He quotes professors at big universities -- Syracuse, William and Mary, Georgetown, UC Davis, MIT -- who are distressed that students turn to them for information, directions, and advice. The Times, not surprisingly, found a way to make this a story about fear – the fear that professors have of offending the students who will be evaluating them.
I am glad to report that the professors quoted in the story who are from small teaching colleges saw these informal email communications as a teaching opportunity. An Amherst professor saw it as feedback about blind spots in his course, while a Pomona teacher took it as a chance to teach etiquette and power relations in communication.
What this story says to me is that this generation of students relate to their professors in the same close and informal way that they relate to their parents. Many people have noted that the current Millennial generation of young people have close relations with their parents – much closer than was the norm for the Gen Xers and Baby Boomers who are now their professors. Students today do write emails at all hours asking and telling things that the "never trust anyone over 30" generation would not have dreamed of sending to their teachers. I do not think that this means students today are pushy consumers.

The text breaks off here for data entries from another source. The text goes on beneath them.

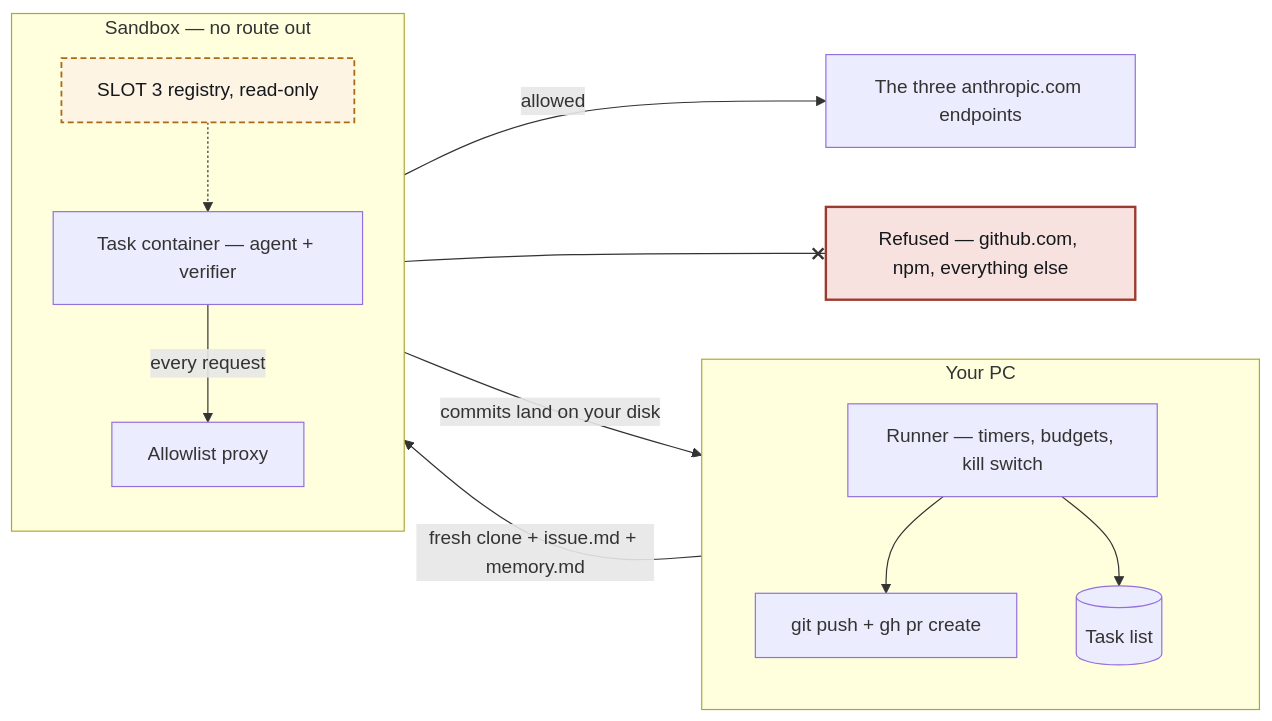
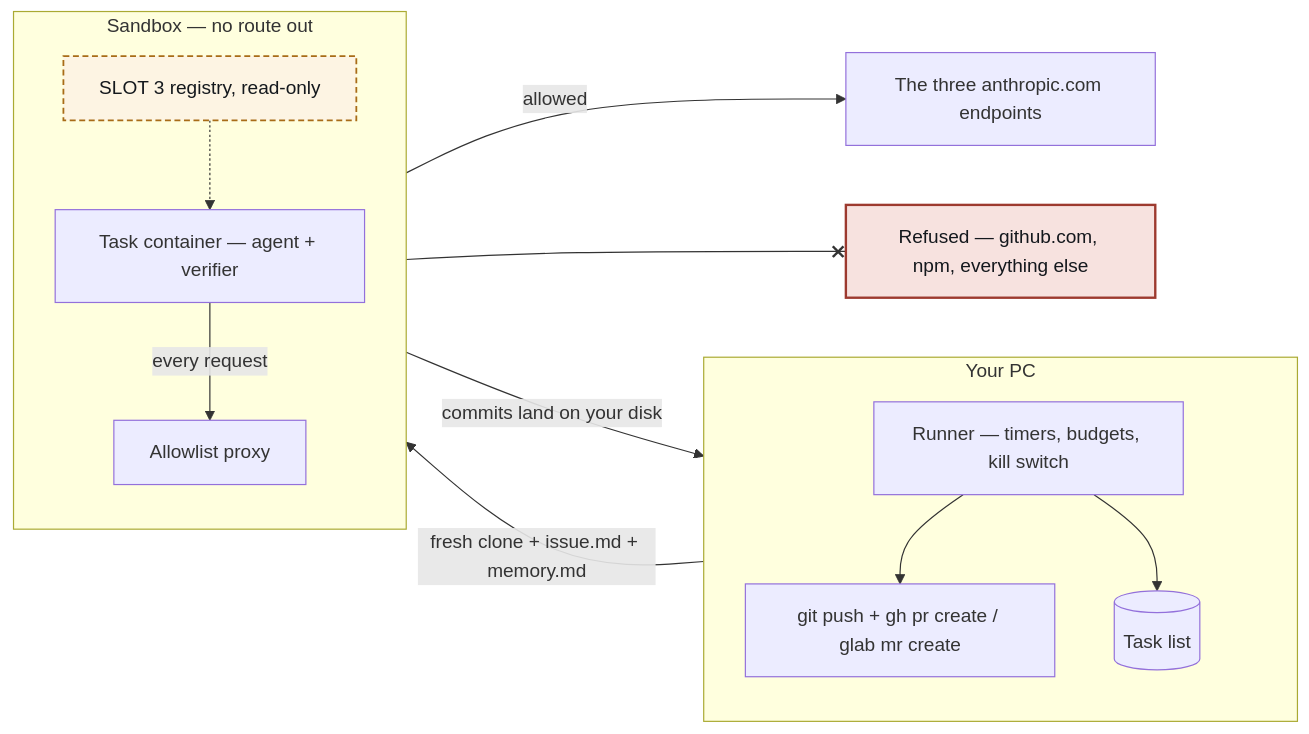
One commit to Chadleewalker/Multi-AgentPipelines changed the fifth of 5 diagrams in docs/pipeline-diagram.md. Above: the diagram before and after it, drawn with Mermaid. The commit also changed 10 other files, not shown here.

````diff
--- a/docs/pipeline-diagram.md
+++ b/docs/pipeline-diagram.md
@@ -217,28 +217,28 @@
 ```mermaid
 flowchart LR
   subgraph HOST["Your PC"]
     direction TB
     R["Runner — timers, budgets, kill switch"]
-    GH["git push + gh pr create"]
+    GH["git push + gh pr create / glab mr create"]
     BD[("Task list")]
   end
   subgraph NET["Sandbox — no route out"]
     direction TB
     T["Task container — agent + verifier"]
     PX["Allowlist proxy"]
     REG["SLOT 3 registry, read-only"]
   end
   R -->|"fresh clone + issue.md + memory.md"| T
   T -->|"commits land on your disk"| R
   T -->|"every request"| PX
   PX -->|"allowed"| AN["The three anthropic.com endpoints"]
   PX --x BL["Refused — github.com, npm, everything else"]
   REG -.-> T
   R --> GH
   R --> BD
 
   classDef specialist fill:#fdf4e3,stroke:#a86c17,stroke-width:1.5px,stroke-dasharray:5 3,color:#14181d
   classDef blocked fill:#f7e2df,stroke:#9d3a2f,stroke-width:2px,color:#14181d
   class REG specialist
   class BL blocked
 ```
````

Students today are trusting children. We teachers should honor, serve, and teach to that trust.